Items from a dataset
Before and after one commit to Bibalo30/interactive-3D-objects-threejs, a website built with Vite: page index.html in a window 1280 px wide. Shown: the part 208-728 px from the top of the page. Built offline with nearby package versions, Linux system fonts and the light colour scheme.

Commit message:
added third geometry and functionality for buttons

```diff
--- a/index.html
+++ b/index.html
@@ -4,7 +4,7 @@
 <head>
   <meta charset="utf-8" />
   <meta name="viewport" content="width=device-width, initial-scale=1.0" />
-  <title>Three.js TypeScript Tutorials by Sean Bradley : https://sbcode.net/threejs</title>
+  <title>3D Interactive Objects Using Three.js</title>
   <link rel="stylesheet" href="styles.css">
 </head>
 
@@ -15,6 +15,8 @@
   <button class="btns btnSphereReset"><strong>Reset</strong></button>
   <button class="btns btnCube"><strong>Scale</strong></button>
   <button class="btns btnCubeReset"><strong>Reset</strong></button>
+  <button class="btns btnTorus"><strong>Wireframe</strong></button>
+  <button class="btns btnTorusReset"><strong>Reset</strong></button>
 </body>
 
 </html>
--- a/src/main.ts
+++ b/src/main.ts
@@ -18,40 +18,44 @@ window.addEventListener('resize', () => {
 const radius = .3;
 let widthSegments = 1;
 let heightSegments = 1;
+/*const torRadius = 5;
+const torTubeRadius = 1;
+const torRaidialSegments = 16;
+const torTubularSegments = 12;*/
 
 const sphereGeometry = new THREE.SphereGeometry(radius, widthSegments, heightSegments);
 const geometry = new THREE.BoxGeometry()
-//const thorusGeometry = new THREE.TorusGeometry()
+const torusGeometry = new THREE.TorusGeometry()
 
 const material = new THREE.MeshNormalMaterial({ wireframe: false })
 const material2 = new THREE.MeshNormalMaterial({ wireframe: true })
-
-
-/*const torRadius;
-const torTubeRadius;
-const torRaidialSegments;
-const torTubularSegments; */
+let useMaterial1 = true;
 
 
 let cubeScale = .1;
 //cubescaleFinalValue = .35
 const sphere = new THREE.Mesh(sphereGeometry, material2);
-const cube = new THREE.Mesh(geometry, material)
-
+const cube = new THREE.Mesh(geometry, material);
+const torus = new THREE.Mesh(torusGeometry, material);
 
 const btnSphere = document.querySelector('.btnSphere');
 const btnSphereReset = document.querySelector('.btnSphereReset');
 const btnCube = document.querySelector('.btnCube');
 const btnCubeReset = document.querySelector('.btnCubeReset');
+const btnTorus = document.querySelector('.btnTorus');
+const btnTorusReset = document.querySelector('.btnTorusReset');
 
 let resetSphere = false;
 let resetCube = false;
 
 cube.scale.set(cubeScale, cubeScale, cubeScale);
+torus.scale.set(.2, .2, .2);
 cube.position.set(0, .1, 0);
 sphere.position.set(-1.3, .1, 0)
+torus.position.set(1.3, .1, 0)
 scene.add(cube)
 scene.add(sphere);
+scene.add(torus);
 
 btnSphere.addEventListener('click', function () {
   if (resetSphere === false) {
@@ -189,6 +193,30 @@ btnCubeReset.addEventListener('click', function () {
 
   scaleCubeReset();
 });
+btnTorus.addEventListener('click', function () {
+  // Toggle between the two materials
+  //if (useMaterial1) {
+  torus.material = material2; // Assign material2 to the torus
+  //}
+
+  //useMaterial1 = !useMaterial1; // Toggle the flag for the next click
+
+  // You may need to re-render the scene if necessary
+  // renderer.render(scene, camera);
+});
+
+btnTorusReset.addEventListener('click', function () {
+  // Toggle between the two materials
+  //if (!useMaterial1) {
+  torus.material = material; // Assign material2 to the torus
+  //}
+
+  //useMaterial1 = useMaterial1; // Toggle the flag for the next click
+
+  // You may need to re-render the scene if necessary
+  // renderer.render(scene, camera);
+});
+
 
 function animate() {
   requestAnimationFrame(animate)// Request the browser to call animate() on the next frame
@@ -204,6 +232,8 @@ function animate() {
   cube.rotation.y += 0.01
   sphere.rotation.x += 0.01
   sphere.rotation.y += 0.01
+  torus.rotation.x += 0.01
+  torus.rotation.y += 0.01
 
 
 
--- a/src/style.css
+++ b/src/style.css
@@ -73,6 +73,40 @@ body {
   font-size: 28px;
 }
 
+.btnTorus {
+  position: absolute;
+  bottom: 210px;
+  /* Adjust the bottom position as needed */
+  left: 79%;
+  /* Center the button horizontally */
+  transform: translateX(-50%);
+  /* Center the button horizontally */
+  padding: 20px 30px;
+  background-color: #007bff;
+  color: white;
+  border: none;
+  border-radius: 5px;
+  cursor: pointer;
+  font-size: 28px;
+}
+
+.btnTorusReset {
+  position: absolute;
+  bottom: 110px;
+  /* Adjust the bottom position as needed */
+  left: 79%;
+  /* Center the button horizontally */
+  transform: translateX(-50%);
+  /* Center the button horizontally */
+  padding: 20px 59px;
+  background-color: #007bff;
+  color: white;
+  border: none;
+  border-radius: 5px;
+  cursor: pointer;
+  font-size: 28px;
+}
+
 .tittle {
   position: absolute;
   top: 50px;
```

# Try it
Show every line in the records above that contains the word "btnTorusReset".

# Expected answer
+  <button class="btns btnTorusReset"><strong>Reset</strong></button>
+const btnTorusReset = document.querySelector('.btnTorusReset');
+btnTorusReset.addEventListener('click', function () {
+.btnTorusReset {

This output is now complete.